Luckin Chair's Lenders to Sell Shares Pledged as Loan Collateral, Goldman Says

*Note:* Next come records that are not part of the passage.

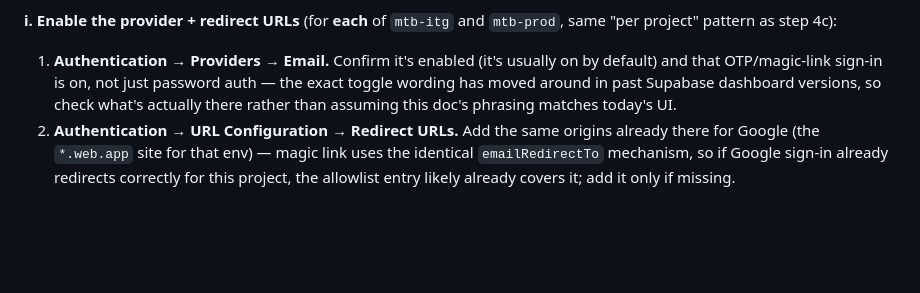
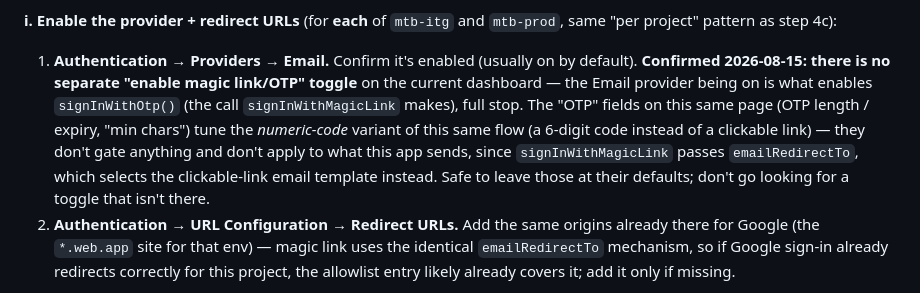
Before and after one commit to ashaber/mtb-skills, a Markdown page: docs/PHASE3_INFRA_SETUP.md, the part around the change. Rendered like a GitHub page; blank space fills up the shorter version.

Commit message:
docs: correct magic-link runbook -- no separate OTP toggle on current dashboard
Andrew checked the actual ITG dashboard: Email provider is on, but there's
no distinct "enable OTP/magic-link" switch -- confirms the doc's own
hedge ("check what's actually there") was warranted. Replaced the
presumed toggle with what's actually there: Email-enabled is sufficient,
the "OTP length/min chars" fields tune the numeric-code variant (not the
clickable-link flow this app uses via emailRedirectTo), safe to ignore.

Co-Authored-By: Claude Sonnet 5 <noreply@anthropic.com>

```diff
--- a/docs/PHASE3_INFRA_SETUP.md
+++ b/docs/PHASE3_INFRA_SETUP.md
@@ -196,11 +196,17 @@ validating the whole path end to end before inviting a real coach.
 **i. Enable the provider + redirect URLs** (for **each** of `mtb-itg` and
 `mtb-prod`, same "per project" pattern as step 4c):
 
-1. **Authentication → Providers → Email.** Confirm it's enabled (it's
-   usually on by default) and that OTP/magic-link sign-in is on, not just
-   password auth — the exact toggle wording has moved around in past
-   Supabase dashboard versions, so check what's actually there rather than
-   assuming this doc's phrasing matches today's UI.
+1. **Authentication → Providers → Email.** Confirm it's enabled (usually
+   on by default). **Confirmed 2026-08-15: there is no separate "enable
+   magic link/OTP" toggle** on the current dashboard — the Email provider
+   being on is what enables `signInWithOtp()` (the call
+   `signInWithMagicLink` makes), full stop. The "OTP" fields on this same
+   page (OTP length / expiry, "min chars") tune the *numeric-code* variant
+   of this same flow (a 6-digit code instead of a clickable link) — they
+   don't gate anything and don't apply to what this app sends, since
+   `signInWithMagicLink` passes `emailRedirectTo`, which selects the
+   clickable-link email template instead. Safe to leave those at their
+   defaults; don't go looking for a toggle that isn't there.
 2. **Authentication → URL Configuration → Redirect URLs.** Add the same
    origins already there for Google (the `*.web.app` site for that
    env) — magic link uses the identical `emailRedirectTo` mechanism, so if
```
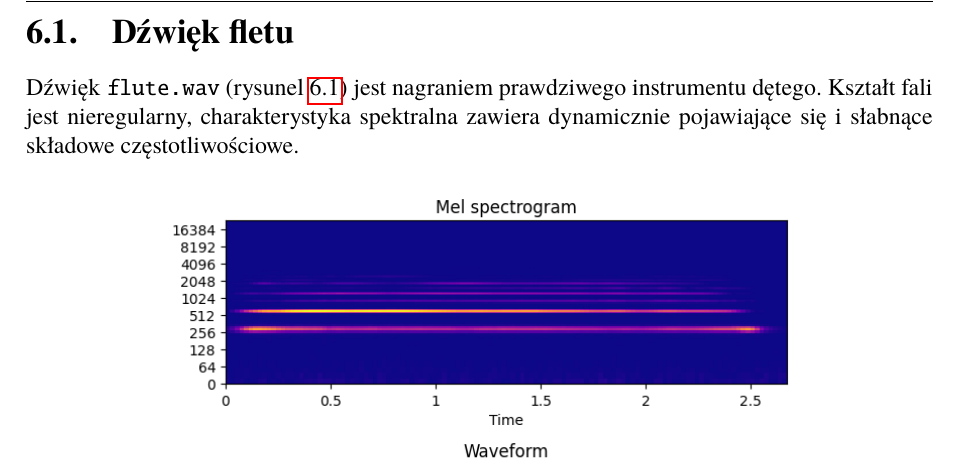
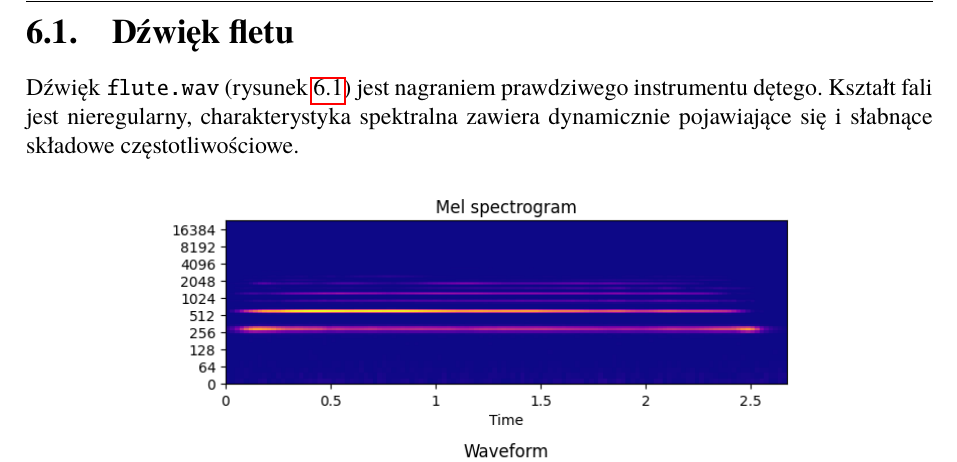
Before and after one commit to Wint3rmute/luthier, a LaTeX thesis (latex/Dyplom.tex, which reads latex/rozdzial06.tex): part of page 45 of 65, cut so that both start at the same text. Compiled offline with pdfLaTeX.

Commit message:
minor typo fix

```diff
--- a/latex/rozdzial06.tex
+++ b/latex/rozdzial06.tex
@@ -41,7 +41,7 @@ dla każdego z testowanych dźwięków.
 
 \section{Dźwięk fletu}
 
-Dźwięk \texttt{flute.wav}~(rysunel~\ref{fig:literature_flute_sound_overview})
+Dźwięk \texttt{flute.wav}~(rysunek~\ref{fig:literature_flute_sound_overview})
 jest nagraniem prawdziwego instrumentu dętego. Kształt fali jest nieregularny,
 charakterystyka spektralna zawiera dynamicznie pojawiające się i słabnące
 składowe częstotliwościowe.
```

An entity controlled by Luckin Chairman Charles Zhengyaou Lu defaulted on a $518 million margin loan, Goldman Sachs says. The lenders plan to sell shares pledged as collateral for the loan, the investment firm says.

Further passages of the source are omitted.